(Records to use Opens)

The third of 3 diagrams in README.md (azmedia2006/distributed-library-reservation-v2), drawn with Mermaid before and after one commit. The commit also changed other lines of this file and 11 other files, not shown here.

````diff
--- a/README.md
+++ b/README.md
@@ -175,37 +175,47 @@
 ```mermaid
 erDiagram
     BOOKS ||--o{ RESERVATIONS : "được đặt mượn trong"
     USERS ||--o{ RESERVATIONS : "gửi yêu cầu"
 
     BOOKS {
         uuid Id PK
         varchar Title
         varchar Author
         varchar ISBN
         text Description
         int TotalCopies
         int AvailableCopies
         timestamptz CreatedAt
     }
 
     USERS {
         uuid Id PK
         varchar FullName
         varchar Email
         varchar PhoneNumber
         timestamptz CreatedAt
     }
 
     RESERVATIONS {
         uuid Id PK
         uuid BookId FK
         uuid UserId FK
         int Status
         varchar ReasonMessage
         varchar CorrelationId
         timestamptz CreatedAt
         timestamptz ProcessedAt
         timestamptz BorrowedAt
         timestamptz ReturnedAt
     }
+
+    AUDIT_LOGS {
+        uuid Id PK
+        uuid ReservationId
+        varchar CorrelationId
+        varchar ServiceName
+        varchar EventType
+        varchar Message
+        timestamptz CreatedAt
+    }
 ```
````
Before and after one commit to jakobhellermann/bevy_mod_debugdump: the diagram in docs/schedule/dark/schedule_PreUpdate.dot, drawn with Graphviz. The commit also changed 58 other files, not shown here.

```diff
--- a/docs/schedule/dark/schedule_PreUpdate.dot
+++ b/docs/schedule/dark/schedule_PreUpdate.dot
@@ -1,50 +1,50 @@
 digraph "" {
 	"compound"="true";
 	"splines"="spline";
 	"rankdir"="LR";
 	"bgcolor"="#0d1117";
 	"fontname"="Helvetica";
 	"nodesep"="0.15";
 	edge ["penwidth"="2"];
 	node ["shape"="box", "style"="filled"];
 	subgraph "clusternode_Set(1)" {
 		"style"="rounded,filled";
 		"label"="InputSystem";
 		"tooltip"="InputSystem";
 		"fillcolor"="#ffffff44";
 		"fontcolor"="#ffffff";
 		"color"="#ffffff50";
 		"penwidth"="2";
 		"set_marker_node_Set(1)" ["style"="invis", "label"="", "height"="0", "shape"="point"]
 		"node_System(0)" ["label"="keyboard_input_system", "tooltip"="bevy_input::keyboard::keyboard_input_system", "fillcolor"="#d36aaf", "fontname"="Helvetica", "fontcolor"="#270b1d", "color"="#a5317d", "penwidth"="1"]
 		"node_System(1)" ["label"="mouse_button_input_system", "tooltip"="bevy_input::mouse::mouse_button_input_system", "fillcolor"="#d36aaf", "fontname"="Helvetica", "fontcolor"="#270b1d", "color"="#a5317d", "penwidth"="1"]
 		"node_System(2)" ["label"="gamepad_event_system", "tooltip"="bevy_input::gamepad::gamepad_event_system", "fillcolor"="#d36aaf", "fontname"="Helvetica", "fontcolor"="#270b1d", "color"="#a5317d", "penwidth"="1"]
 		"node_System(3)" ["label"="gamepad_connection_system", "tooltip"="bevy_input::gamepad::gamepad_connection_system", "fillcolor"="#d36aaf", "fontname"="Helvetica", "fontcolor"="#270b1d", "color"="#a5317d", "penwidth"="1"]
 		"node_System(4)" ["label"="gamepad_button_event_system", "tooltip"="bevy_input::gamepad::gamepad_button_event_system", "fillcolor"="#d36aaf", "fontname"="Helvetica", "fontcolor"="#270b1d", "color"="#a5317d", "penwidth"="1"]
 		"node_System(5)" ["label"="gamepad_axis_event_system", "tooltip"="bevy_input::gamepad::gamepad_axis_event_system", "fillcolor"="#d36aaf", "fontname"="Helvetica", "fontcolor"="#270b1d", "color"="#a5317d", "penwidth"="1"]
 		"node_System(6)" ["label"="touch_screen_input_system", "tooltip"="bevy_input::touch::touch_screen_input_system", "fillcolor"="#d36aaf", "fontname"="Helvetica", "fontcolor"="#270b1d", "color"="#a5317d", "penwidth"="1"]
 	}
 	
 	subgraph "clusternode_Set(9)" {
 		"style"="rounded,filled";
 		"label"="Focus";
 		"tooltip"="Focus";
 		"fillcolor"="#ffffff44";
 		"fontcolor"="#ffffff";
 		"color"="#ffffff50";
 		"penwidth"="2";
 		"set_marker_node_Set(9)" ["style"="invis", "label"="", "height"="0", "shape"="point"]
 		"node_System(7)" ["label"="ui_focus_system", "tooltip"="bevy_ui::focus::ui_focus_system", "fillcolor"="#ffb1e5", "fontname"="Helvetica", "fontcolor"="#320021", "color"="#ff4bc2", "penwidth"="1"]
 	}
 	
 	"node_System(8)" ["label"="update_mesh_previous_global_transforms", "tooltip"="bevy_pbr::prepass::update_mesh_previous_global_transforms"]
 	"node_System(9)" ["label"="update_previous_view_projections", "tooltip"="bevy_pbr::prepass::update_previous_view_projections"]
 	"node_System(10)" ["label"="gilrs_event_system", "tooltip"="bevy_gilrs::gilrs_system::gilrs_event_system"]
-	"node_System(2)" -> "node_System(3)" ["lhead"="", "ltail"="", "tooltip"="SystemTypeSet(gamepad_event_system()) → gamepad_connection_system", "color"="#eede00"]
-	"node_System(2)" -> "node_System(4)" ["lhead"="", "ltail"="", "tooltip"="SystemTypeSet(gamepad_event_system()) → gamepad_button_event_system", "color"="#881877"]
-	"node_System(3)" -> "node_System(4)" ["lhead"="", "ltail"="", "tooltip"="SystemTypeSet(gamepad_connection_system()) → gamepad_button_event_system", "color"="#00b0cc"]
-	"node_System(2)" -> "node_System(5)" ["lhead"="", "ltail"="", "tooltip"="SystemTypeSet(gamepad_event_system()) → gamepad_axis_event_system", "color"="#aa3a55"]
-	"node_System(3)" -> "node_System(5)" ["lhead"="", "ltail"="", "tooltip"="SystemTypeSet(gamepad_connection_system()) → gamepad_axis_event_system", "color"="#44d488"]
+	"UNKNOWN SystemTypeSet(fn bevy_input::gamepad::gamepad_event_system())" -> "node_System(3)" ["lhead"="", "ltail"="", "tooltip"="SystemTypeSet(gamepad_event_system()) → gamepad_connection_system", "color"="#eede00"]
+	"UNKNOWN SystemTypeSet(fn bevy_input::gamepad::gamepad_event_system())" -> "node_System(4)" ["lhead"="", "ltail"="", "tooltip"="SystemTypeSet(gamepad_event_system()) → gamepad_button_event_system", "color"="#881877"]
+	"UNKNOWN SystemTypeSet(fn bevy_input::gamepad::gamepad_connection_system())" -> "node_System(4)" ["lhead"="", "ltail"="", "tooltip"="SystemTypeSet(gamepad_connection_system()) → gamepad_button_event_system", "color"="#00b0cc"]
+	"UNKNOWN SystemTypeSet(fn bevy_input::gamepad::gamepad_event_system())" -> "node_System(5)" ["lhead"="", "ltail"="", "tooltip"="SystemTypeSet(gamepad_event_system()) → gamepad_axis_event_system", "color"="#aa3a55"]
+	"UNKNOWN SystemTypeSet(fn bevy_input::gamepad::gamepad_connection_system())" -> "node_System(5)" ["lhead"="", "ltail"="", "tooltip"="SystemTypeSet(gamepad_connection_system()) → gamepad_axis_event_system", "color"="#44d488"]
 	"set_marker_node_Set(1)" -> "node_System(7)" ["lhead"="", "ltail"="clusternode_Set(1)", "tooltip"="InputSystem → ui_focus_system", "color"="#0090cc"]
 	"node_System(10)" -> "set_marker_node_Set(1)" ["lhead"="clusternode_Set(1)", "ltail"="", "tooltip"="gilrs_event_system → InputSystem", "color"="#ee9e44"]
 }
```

(Records to use Closes)

(Problem to solve)
Repeat the lines above exactly.

(Solution below)
The third of 3 diagrams in README.md (azmedia2006/distributed-library-reservation-v2), drawn with Mermaid before and after one commit. The commit also changed other lines of this file and 11 other files, not shown here.

````diff
--- a/README.md
+++ b/README.md
@@ -175,37 +175,47 @@
 ```mermaid
 erDiagram
     BOOKS ||--o{ RESERVATIONS : "được đặt mượn trong"
     USERS ||--o{ RESERVATIONS : "gửi yêu cầu"
 
     BOOKS {
         uuid Id PK
         varchar Title
         varchar Author
         varchar ISBN
         text Description
         int TotalCopies
         int AvailableCopies
         timestamptz CreatedAt
     }
 
     USERS {
         uuid Id PK
         varchar FullName
         varchar Email
         varchar PhoneNumber
         timestamptz CreatedAt
     }
 
     RESERVATIONS {
         uuid Id PK
         uuid BookId FK
         uuid UserId FK
         int Status
         varchar ReasonMessage
         varchar CorrelationId
         timestamptz CreatedAt
         timestamptz ProcessedAt
         timestamptz BorrowedAt
         timestamptz ReturnedAt
     }
+
+    AUDIT_LOGS {
+        uuid Id PK
+        uuid ReservationId
+        varchar CorrelationId
+        varchar ServiceName
+        varchar EventType
+        varchar Message
+        timestamptz CreatedAt
+    }
 ```
````
Before and after one commit to jakobhellermann/bevy_mod_debugdump: the diagram in docs/schedule/dark/schedule_PreUpdate.dot, drawn with Graphviz. The commit also changed 58 other files, not shown here.

```diff
--- a/docs/schedule/dark/schedule_PreUpdate.dot
+++ b/docs/schedule/dark/schedule_PreUpdate.dot
@@ -1,50 +1,50 @@
 digraph "" {
 	"compound"="true";
 	"splines"="spline";
 	"rankdir"="LR";
 	"bgcolor"="#0d1117";
 	"fontname"="Helvetica";
 	"nodesep"="0.15";
 	edge ["penwidth"="2"];
 	node ["shape"="box", "style"="filled"];
 	subgraph "clusternode_Set(1)" {
 		"style"="rounded,filled";
 		"label"="InputSystem";
 		"tooltip"="InputSystem";
 		"fillcolor"="#ffffff44";
 		"fontcolor"="#ffffff";
 		"color"="#ffffff50";
 		"penwidth"="2";
 		"set_marker_node_Set(1)" ["style"="invis", "label"="", "height"="0", "shape"="point"]
 		"node_System(0)" ["label"="keyboard_input_system", "tooltip"="bevy_input::keyboard::keyboard_input_system", "fillcolor"="#d36aaf", "fontname"="Helvetica", "fontcolor"="#270b1d", "color"="#a5317d", "penwidth"="1"]
 		"node_System(1)" ["label"="mouse_button_input_system", "tooltip"="bevy_input::mouse::mouse_button_input_system", "fillcolor"="#d36aaf", "fontname"="Helvetica", "fontcolor"="#270b1d", "color"="#a5317d", "penwidth"="1"]
 		"node_System(2)" ["label"="gamepad_event_system", "tooltip"="bevy_input::gamepad::gamepad_event_system", "fillcolor"="#d36aaf", "fontname"="Helvetica", "fontcolor"="#270b1d", "color"="#a5317d", "penwidth"="1"]
 		"node_System(3)" ["label"="gamepad_connection_system", "tooltip"="bevy_input::gamepad::gamepad_connection_system", "fillcolor"="#d36aaf", "fontname"="Helvetica", "fontcolor"="#270b1d", "color"="#a5317d", "penwidth"="1"]
 		"node_System(4)" ["label"="gamepad_button_event_system", "tooltip"="bevy_input::gamepad::gamepad_button_event_system", "fillcolor"="#d36aaf", "fontname"="Helvetica", "fontcolor"="#270b1d", "color"="#a5317d", "penwidth"="1"]
 		"node_System(5)" ["label"="gamepad_axis_event_system", "tooltip"="bevy_input::gamepad::gamepad_axis_event_system", "fillcolor"="#d36aaf", "fontname"="Helvetica", "fontcolor"="#270b1d", "color"="#a5317d", "penwidth"="1"]
 		"node_System(6)" ["label"="touch_screen_input_system", "tooltip"="bevy_input::touch::touch_screen_input_system", "fillcolor"="#d36aaf", "fontname"="Helvetica", "fontcolor"="#270b1d", "color"="#a5317d", "penwidth"="1"]
 	}
 	
 	subgraph "clusternode_Set(9)" {
 		"style"="rounded,filled";
 		"label"="Focus";
 		"tooltip"="Focus";
 		"fillcolor"="#ffffff44";
 		"fontcolor"="#ffffff";
 		"color"="#ffffff50";
 		"penwidth"="2";
 		"set_marker_node_Set(9)" ["style"="invis", "label"="", "height"="0", "shape"="point"]
 		"node_System(7)" ["label"="ui_focus_system", "tooltip"="bevy_ui::focus::ui_focus_system", "fillcolor"="#ffb1e5", "fontname"="Helvetica", "fontcolor"="#320021", "color"="#ff4bc2", "penwidth"="1"]
 	}
 	
 	"node_System(8)" ["label"="update_mesh_previous_global_transforms", "tooltip"="bevy_pbr::prepass::update_mesh_previous_global_transforms"]
 	"node_System(9)" ["label"="update_previous_view_projections", "tooltip"="bevy_pbr::prepass::update_previous_view_projections"]
 	"node_System(10)" ["label"="gilrs_event_system", "tooltip"="bevy_gilrs::gilrs_system::gilrs_event_system"]
-	"node_System(2)" -> "node_System(3)" ["lhead"="", "ltail"="", "tooltip"="SystemTypeSet(gamepad_event_system()) → gamepad_connection_system", "color"="#eede00"]
-	"node_System(2)" -> "node_System(4)" ["lhead"="", "ltail"="", "tooltip"="SystemTypeSet(gamepad_event_system()) → gamepad_button_event_system", "color"="#881877"]
-	"node_System(3)" -> "node_System(4)" ["lhead"="", "ltail"="", "tooltip"="SystemTypeSet(gamepad_connection_system()) → gamepad_button_event_system", "color"="#00b0cc"]
-	"node_System(2)" -> "node_System(5)" ["lhead"="", "ltail"="", "tooltip"="SystemTypeSet(gamepad_event_system()) → gamepad_axis_event_system", "color"="#aa3a55"]
-	"node_System(3)" -> "node_System(5)" ["lhead"="", "ltail"="", "tooltip"="SystemTypeSet(gamepad_connection_system()) → gamepad_axis_event_system", "color"="#44d488"]
+	"UNKNOWN SystemTypeSet(fn bevy_input::gamepad::gamepad_event_system())" -> "node_System(3)" ["lhead"="", "ltail"="", "tooltip"="SystemTypeSet(gamepad_event_system()) → gamepad_connection_system", "color"="#eede00"]
+	"UNKNOWN SystemTypeSet(fn bevy_input::gamepad::gamepad_event_system())" -> "node_System(4)" ["lhead"="", "ltail"="", "tooltip"="SystemTypeSet(gamepad_event_system()) → gamepad_button_event_system", "color"="#881877"]
+	"UNKNOWN SystemTypeSet(fn bevy_input::gamepad::gamepad_connection_system())" -> "node_System(4)" ["lhead"="", "ltail"="", "tooltip"="SystemTypeSet(gamepad_connection_system()) → gamepad_button_event_system", "color"="#00b0cc"]
+	"UNKNOWN SystemTypeSet(fn bevy_input::gamepad::gamepad_event_system())" -> "node_System(5)" ["lhead"="", "ltail"="", "tooltip"="SystemTypeSet(gamepad_event_system()) → gamepad_axis_event_system", "color"="#aa3a55"]
+	"UNKNOWN SystemTypeSet(fn bevy_input::gamepad::gamepad_connection_system())" -> "node_System(5)" ["lhead"="", "ltail"="", "tooltip"="SystemTypeSet(gamepad_connection_system()) → gamepad_axis_event_system", "color"="#44d488"]
 	"set_marker_node_Set(1)" -> "node_System(7)" ["lhead"="", "ltail"="clusternode_Set(1)", "tooltip"="InputSystem → ui_focus_system", "color"="#0090cc"]
 	"node_System(10)" -> "set_marker_node_Set(1)" ["lhead"="clusternode_Set(1)", "ltail"="", "tooltip"="gilrs_event_system → InputSystem", "color"="#ee9e44"]
 }
```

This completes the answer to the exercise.